▸ Exercise aim
What is needed here is a verbatim copy of the records that follow.

--- Available data Enclosed Below ---

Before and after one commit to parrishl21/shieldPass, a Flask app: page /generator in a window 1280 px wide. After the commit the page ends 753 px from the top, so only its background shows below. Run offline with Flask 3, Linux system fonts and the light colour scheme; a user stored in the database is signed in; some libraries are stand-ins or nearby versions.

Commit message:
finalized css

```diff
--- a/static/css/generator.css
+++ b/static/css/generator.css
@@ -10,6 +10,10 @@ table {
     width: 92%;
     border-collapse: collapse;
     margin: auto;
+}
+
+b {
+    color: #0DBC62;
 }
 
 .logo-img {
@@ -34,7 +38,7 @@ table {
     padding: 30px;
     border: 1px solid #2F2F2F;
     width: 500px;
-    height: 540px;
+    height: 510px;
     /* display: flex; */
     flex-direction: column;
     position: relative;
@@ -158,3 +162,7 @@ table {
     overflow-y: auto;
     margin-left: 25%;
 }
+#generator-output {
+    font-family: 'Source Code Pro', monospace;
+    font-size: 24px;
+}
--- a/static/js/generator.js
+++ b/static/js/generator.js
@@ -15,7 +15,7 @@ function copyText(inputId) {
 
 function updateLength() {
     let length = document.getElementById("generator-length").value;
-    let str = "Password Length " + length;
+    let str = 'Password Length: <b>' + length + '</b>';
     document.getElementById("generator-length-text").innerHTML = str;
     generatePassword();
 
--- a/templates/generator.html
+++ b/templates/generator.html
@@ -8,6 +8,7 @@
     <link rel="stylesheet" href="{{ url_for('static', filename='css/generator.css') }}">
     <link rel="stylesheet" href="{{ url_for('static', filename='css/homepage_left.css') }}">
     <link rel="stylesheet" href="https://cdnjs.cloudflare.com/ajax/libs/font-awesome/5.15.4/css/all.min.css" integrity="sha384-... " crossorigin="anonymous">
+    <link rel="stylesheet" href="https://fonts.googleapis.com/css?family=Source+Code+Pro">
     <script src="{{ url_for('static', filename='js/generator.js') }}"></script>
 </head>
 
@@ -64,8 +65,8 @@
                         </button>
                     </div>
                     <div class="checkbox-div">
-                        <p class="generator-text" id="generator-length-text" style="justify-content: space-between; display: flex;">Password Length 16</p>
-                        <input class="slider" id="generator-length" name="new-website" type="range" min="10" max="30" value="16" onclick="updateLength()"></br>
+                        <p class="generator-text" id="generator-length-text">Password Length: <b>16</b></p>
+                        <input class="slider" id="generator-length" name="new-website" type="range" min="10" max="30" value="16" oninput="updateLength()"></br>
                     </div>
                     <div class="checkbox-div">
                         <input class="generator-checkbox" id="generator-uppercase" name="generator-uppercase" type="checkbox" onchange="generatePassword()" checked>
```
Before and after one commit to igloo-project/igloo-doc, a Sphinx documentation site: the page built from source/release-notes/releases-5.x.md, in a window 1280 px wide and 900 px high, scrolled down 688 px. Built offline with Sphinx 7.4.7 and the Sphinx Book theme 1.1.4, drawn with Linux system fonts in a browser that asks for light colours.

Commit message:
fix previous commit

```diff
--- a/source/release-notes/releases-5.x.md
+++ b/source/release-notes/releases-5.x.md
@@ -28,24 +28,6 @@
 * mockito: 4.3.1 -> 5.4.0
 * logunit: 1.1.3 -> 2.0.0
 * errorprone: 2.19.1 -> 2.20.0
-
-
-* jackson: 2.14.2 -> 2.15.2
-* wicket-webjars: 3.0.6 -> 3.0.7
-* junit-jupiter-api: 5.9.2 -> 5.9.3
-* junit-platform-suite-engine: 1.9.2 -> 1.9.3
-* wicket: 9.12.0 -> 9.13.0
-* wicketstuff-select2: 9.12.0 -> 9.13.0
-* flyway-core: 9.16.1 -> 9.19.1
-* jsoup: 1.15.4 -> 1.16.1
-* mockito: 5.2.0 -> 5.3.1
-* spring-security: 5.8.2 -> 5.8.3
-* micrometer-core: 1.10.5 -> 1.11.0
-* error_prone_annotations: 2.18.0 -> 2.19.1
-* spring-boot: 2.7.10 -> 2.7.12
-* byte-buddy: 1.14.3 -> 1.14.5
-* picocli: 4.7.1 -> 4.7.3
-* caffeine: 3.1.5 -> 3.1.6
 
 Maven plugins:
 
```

--- End of Enclosed Available data ---

▸ Output of the task
Before and after one commit to parrishl21/shieldPass, a Flask app: page /generator in a window 1280 px wide. After the commit the page ends 753 px from the top, so only its background shows below. Run offline with Flask 3, Linux system fonts and the light colour scheme; a user stored in the database is signed in; some libraries are stand-ins or nearby versions.

Commit message:
finalized css

```diff
--- a/static/css/generator.css
+++ b/static/css/generator.css
@@ -10,6 +10,10 @@ table {
     width: 92%;
     border-collapse: collapse;
     margin: auto;
+}
+
+b {
+    color: #0DBC62;
 }
 
 .logo-img {
@@ -34,7 +38,7 @@ table {
     padding: 30px;
     border: 1px solid #2F2F2F;
     width: 500px;
-    height: 540px;
+    height: 510px;
     /* display: flex; */
     flex-direction: column;
     position: relative;
@@ -158,3 +162,7 @@ table {
     overflow-y: auto;
     margin-left: 25%;
 }
+#generator-output {
+    font-family: 'Source Code Pro', monospace;
+    font-size: 24px;
+}
--- a/static/js/generator.js
+++ b/static/js/generator.js
@@ -15,7 +15,7 @@ function copyText(inputId) {
 
 function updateLength() {
     let length = document.getElementById("generator-length").value;
-    let str = "Password Length " + length;
+    let str = 'Password Length: <b>' + length + '</b>';
     document.getElementById("generator-length-text").innerHTML = str;
     generatePassword();
 
--- a/templates/generator.html
+++ b/templates/generator.html
@@ -8,6 +8,7 @@
     <link rel="stylesheet" href="{{ url_for('static', filename='css/generator.css') }}">
     <link rel="stylesheet" href="{{ url_for('static', filename='css/homepage_left.css') }}">
     <link rel="stylesheet" href="https://cdnjs.cloudflare.com/ajax/libs/font-awesome/5.15.4/css/all.min.css" integrity="sha384-... " crossorigin="anonymous">
+    <link rel="stylesheet" href="https://fonts.googleapis.com/css?family=Source+Code+Pro">
     <script src="{{ url_for('static', filename='js/generator.js') }}"></script>
 </head>
 
@@ -64,8 +65,8 @@
                         </button>
                     </div>
                     <div class="checkbox-div">
-                        <p class="generator-text" id="generator-length-text" style="justify-content: space-between; display: flex;">Password Length 16</p>
-                        <input class="slider" id="generator-length" name="new-website" type="range" min="10" max="30" value="16" onclick="updateLength()"></br>
+                        <p class="generator-text" id="generator-length-text">Password Length: <b>16</b></p>
+                        <input class="slider" id="generator-length" name="new-website" type="range" min="10" max="30" value="16" oninput="updateLength()"></br>
                     </div>
                     <div class="checkbox-div">
                         <input class="generator-checkbox" id="generator-uppercase" name="generator-uppercase" type="checkbox" onchange="generatePassword()" checked>
```
Before and after one commit to igloo-project/igloo-doc, a Sphinx documentation site: the page built from source/release-notes/releases-5.x.md, in a window 1280 px wide and 900 px high, scrolled down 688 px. Built offline with Sphinx 7.4.7 and the Sphinx Book theme 1.1.4, drawn with Linux system fonts in a browser that asks for light colours.

Commit message:
fix previous commit

```diff
--- a/source/release-notes/releases-5.x.md
+++ b/source/release-notes/releases-5.x.md
@@ -28,24 +28,6 @@
 * mockito: 4.3.1 -> 5.4.0
 * logunit: 1.1.3 -> 2.0.0
 * errorprone: 2.19.1 -> 2.20.0
-
-
-* jackson: 2.14.2 -> 2.15.2
-* wicket-webjars: 3.0.6 -> 3.0.7
-* junit-jupiter-api: 5.9.2 -> 5.9.3
-* junit-platform-suite-engine: 1.9.2 -> 1.9.3
-* wicket: 9.12.0 -> 9.13.0
-* wicketstuff-select2: 9.12.0 -> 9.13.0
-* flyway-core: 9.16.1 -> 9.19.1
-* jsoup: 1.15.4 -> 1.16.1
-* mockito: 5.2.0 -> 5.3.1
-* spring-security: 5.8.2 -> 5.8.3
-* micrometer-core: 1.10.5 -> 1.11.0
-* error_prone_annotations: 2.18.0 -> 2.19.1
-* spring-boot: 2.7.10 -> 2.7.12
-* byte-buddy: 1.14.3 -> 1.14.5
-* picocli: 4.7.1 -> 4.7.3
-* caffeine: 3.1.5 -> 3.1.6
 
 Maven plugins:
 
```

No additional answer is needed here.